● WHAT THE EXERCISE ASKS:
An exact copy of the entries below is required, with all pictures removed.
● ● ● ● ●
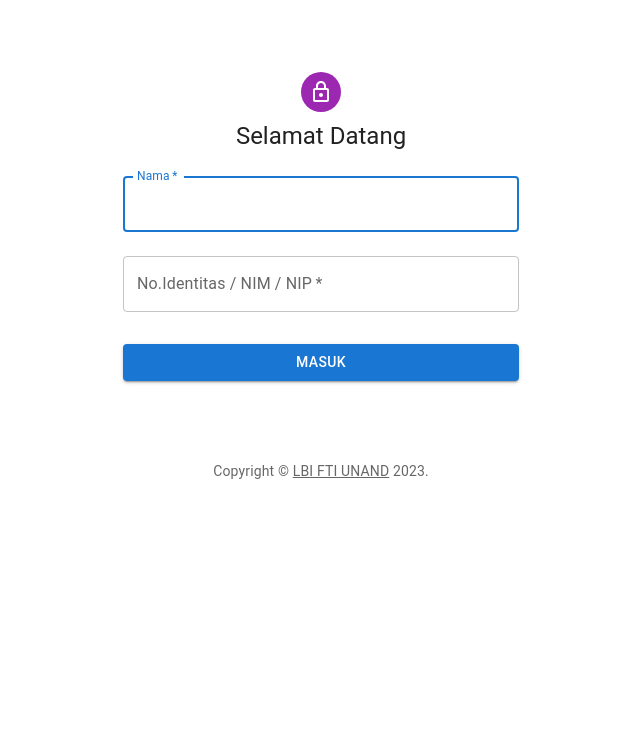
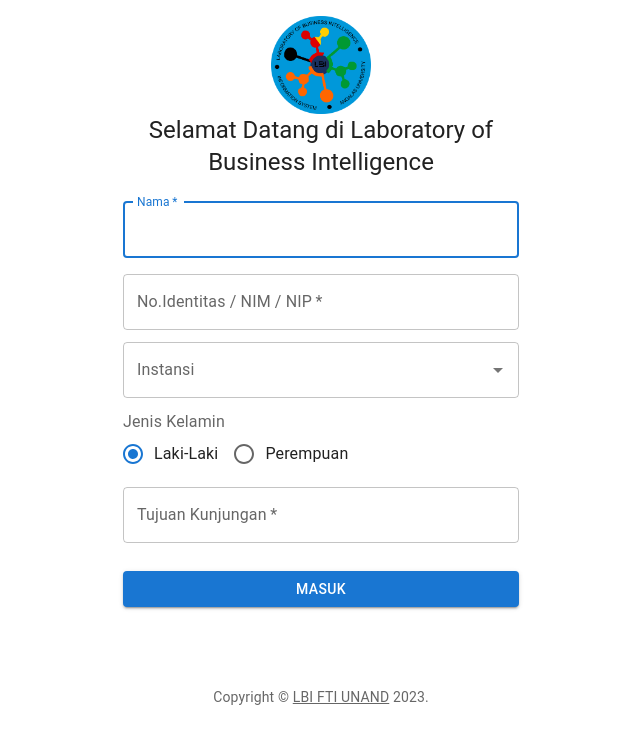
Before and after one commit to Business-Intelligence-Laboratory/apptamuweb, a React (Create React App) app: page / in a window 1280 px wide. Shown: the top 744 px of the page, without its empty margins (319-959 px from the left). Built offline with nearby package versions, Linux system fonts and the light colour scheme.

Commit message:
feat : halaman awal

```diff
--- a/src/component/TamuList.js
+++ b/src/component/TamuList.js
@@ -1,5 +1,4 @@
 import React from 'react';
-import axios from 'axios';
 
 const TamuList = () => {
   return (
--- a/src/component/TamuPage.js
+++ b/src/component/TamuPage.js
@@ -1,17 +1,19 @@
 import * as React from 'react';
-import Avatar from '@mui/material/Avatar';
 import Button from '@mui/material/Button';
 import CssBaseline from '@mui/material/CssBaseline';
 import TextField from '@mui/material/TextField';
 import FormControlLabel from '@mui/material/FormControlLabel';
-import Checkbox from '@mui/material/Checkbox';
 import Link from '@mui/material/Link';
-import Grid from '@mui/material/Grid';
 import Box from '@mui/material/Box';
-import LockOutlinedIcon from '@mui/icons-material/LockOutlined';
 import Typography from '@mui/material/Typography';
 import Container from '@mui/material/Container';
 import { createTheme, ThemeProvider } from '@mui/material/styles';
+import Autocomplete from '@mui/material/Autocomplete';
+import Radio from '@mui/material/Radio';
+import RadioGroup from '@mui/material/RadioGroup';
+import FormControl from '@mui/material/FormControl';
+import FormLabel from '@mui/material/FormLabel';
+import logoLab from '../assets/images/Logo LBI.png';
 
 function Copyright(props) {
   return (
@@ -38,23 +40,23 @@ export default function TamuPage() {
     });
   };
 
+  const instansi = [{label: 'Sistem Informasi UNAND'},{label: 'Teknik Komputer UNAND'}, {label: 'Informatika UNAND'}, {label: 'Lainnya'}]
+
   return (
     <ThemeProvider theme={theme}>
       <Container component="main" maxWidth="xs">
         <CssBaseline />
         <Box
           sx={{
-            marginTop: 8,
+            marginTop: 2,
             display: 'flex',
             flexDirection: 'column',
             alignItems: 'center',
           }}
         >
-          <Avatar sx={{ m: 1, bgcolor: 'secondary.main' }}>
-            <LockOutlinedIcon />
-          </Avatar>
-          <Typography component="h1" variant="h5">
-            Selamat Datang
+          <img src={logoLab} alt='Logo LBI' width={100} height={100}/>
+          <Typography component="h1" variant="h5" align='center'>
+            Selamat Datang di Laboratory of Business Intelligence
           </Typography>
           <Box component="form" onSubmit={handleSubmit} noValidate sx={{ mt: 1 }}>
             <TextField
@@ -68,12 +70,43 @@ export default function TamuPage() {
               autoFocus
             />
             <TextField
-              margin="normal"
+              margin="dense"
               required
               fullWidth
               name="noidentitas"
               label="No.Identitas / NIM / NIP"
               id="noidentitas"
+              autoComplete="current-password"
+            />
+            <Autocomplete
+              disablePortal
+              margin="dense"
+              required
+              id="instansi"
+              options={instansi}
+              fullWidth
+              renderInput={(params) => <TextField margin='dense' {...params} label="Instansi" />}
+            />
+            <FormControl margin="dense">
+              <FormLabel id="demo-row-radio-buttons-group-label">Jenis Kelamin</FormLabel>
+              <RadioGroup
+                row
+                required
+                aria-labelledby="demo-row-radio-buttons-group-label"
+                defaultValue="Laki-Laki"
+                name="row-radio-buttons-group"
+              >
+                <FormControlLabel value="Laki-Laki" control={<Radio />} label="Laki-Laki" />
+                <FormControlLabel value="Perempuan" control={<Radio />} label="Perempuan" />
+              </RadioGroup>
+            </FormControl>
+            <TextField
+              margin="dense"
+              required
+              fullWidth
+              name="statusKunjungan"
+              label="Tujuan Kunjungan"
+              id="statuskunjungan"
               autoComplete="current-password"
             />
             <Button
```
Also changed, not shown: src/assets/images/Logo LBI.png (renamed from assets/images/Logo LBI.png).
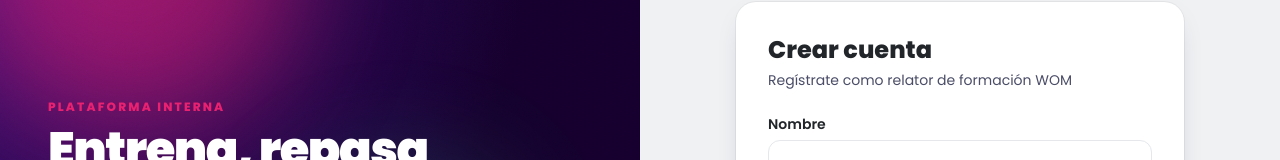
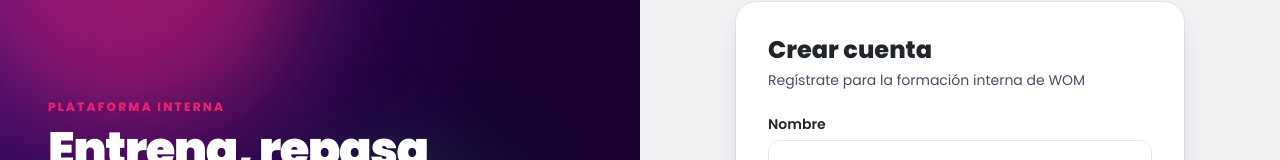
Before and after one commit to pabloignaciohurtado/Formacion-Wom-App, a React (Vite) app: page /registro in a window 1280 px wide. Shown: the part 150-310 px from the top of the page. Built offline with nearby package versions, Linux system fonts and the light colour scheme; no server answers.

Commit message:
feat(roles): el registro ya no dice «relator de formación WOM»
Quien se registra nace como ejecutivo, inactivo, a la espera de que un
administrador lo habilite. Decirle «relator» en la primera pantalla que ve
era exactamente el error de vocabulario que este PR corrige.

```diff
--- a/src/pages/Registro.tsx
+++ b/src/pages/Registro.tsx
@@ -58,7 +58,7 @@ export default function Registro() {
       <Tarjeta className="p-8">
         <h1 className="text-2xl font-extrabold">Crear cuenta</h1>
         <p className="mb-6 mt-1 text-sm text-tinta-suave">
-          Regístrate como relator de formación WOM
+          Regístrate para la formación interna de WOM
         </p>
 
         <form onSubmit={handleSubmit} className="space-y-4">
```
● ● ● ● ●
● WRITTEN SOLUTION:
Before and after one commit to Business-Intelligence-Laboratory/apptamuweb, a React (Create React App) app: page / in a window 1280 px wide. Shown: the top 744 px of the page, without its empty margins (319-959 px from the left). Built offline with nearby package versions, Linux system fonts and the light colour scheme.

Commit message:
feat : halaman awal

```diff
--- a/src/component/TamuList.js
+++ b/src/component/TamuList.js
@@ -1,5 +1,4 @@
 import React from 'react';
-import axios from 'axios';
 
 const TamuList = () => {
   return (
--- a/src/component/TamuPage.js
+++ b/src/component/TamuPage.js
@@ -1,17 +1,19 @@
 import * as React from 'react';
-import Avatar from '@mui/material/Avatar';
 import Button from '@mui/material/Button';
 import CssBaseline from '@mui/material/CssBaseline';
 import TextField from '@mui/material/TextField';
 import FormControlLabel from '@mui/material/FormControlLabel';
-import Checkbox from '@mui/material/Checkbox';
 import Link from '@mui/material/Link';
-import Grid from '@mui/material/Grid';
 import Box from '@mui/material/Box';
-import LockOutlinedIcon from '@mui/icons-material/LockOutlined';
 import Typography from '@mui/material/Typography';
 import Container from '@mui/material/Container';
 import { createTheme, ThemeProvider } from '@mui/material/styles';
+import Autocomplete from '@mui/material/Autocomplete';
+import Radio from '@mui/material/Radio';
+import RadioGroup from '@mui/material/RadioGroup';
+import FormControl from '@mui/material/FormControl';
+import FormLabel from '@mui/material/FormLabel';
+import logoLab from '../assets/images/Logo LBI.png';
 
 function Copyright(props) {
   return (
@@ -38,23 +40,23 @@ export default function TamuPage() {
     });
   };
 
+  const instansi = [{label: 'Sistem Informasi UNAND'},{label: 'Teknik Komputer UNAND'}, {label: 'Informatika UNAND'}, {label: 'Lainnya'}]
+
   return (
     <ThemeProvider theme={theme}>
       <Container component="main" maxWidth="xs">
         <CssBaseline />
         <Box
           sx={{
-            marginTop: 8,
+            marginTop: 2,
             display: 'flex',
             flexDirection: 'column',
             alignItems: 'center',
           }}
         >
-          <Avatar sx={{ m: 1, bgcolor: 'secondary.main' }}>
-            <LockOutlinedIcon />
-          </Avatar>
-          <Typography component="h1" variant="h5">
-            Selamat Datang
+          <img src={logoLab} alt='Logo LBI' width={100} height={100}/>
+          <Typography component="h1" variant="h5" align='center'>
+            Selamat Datang di Laboratory of Business Intelligence
           </Typography>
           <Box component="form" onSubmit={handleSubmit} noValidate sx={{ mt: 1 }}>
             <TextField
@@ -68,12 +70,43 @@ export default function TamuPage() {
               autoFocus
             />
             <TextField
-              margin="normal"
+              margin="dense"
               required
               fullWidth
               name="noidentitas"
               label="No.Identitas / NIM / NIP"
               id="noidentitas"
+              autoComplete="current-password"
+            />
+            <Autocomplete
+              disablePortal
+              margin="dense"
+              required
+              id="instansi"
+              options={instansi}
+              fullWidth
+              renderInput={(params) => <TextField margin='dense' {...params} label="Instansi" />}
+            />
+            <FormControl margin="dense">
+              <FormLabel id="demo-row-radio-buttons-group-label">Jenis Kelamin</FormLabel>
+              <RadioGroup
+                row
+                required
+                aria-labelledby="demo-row-radio-buttons-group-label"
+                defaultValue="Laki-Laki"
+                name="row-radio-buttons-group"
+              >
+                <FormControlLabel value="Laki-Laki" control={<Radio />} label="Laki-Laki" />
+                <FormControlLabel value="Perempuan" control={<Radio />} label="Perempuan" />
+              </RadioGroup>
+            </FormControl>
+            <TextField
+              margin="dense"
+              required
+              fullWidth
+              name="statusKunjungan"
+              label="Tujuan Kunjungan"
+              id="statuskunjungan"
               autoComplete="current-password"
             />
             <Button
```
Also changed, not shown: src/assets/images/Logo LBI.png (renamed from assets/images/Logo LBI.png).
Before and after one commit to pabloignaciohurtado/Formacion-Wom-App, a React (Vite) app: page /registro in a window 1280 px wide. Shown: the part 150-310 px from the top of the page. Built offline with nearby package versions, Linux system fonts and the light colour scheme; no server answers.

Commit message:
feat(roles): el registro ya no dice «relator de formación WOM»
Quien se registra nace como ejecutivo, inactivo, a la espera de que un
administrador lo habilite. Decirle «relator» en la primera pantalla que ve
era exactamente el error de vocabulario que este PR corrige.

```diff
--- a/src/pages/Registro.tsx
+++ b/src/pages/Registro.tsx
@@ -58,7 +58,7 @@ export default function Registro() {
       <Tarjeta className="p-8">
         <h1 className="text-2xl font-extrabold">Crear cuenta</h1>
         <p className="mb-6 mt-1 text-sm text-tinta-suave">
-          Regístrate como relator de formación WOM
+          Regístrate para la formación interna de WOM
         </p>
 
         <form onSubmit={handleSubmit} className="space-y-4">
```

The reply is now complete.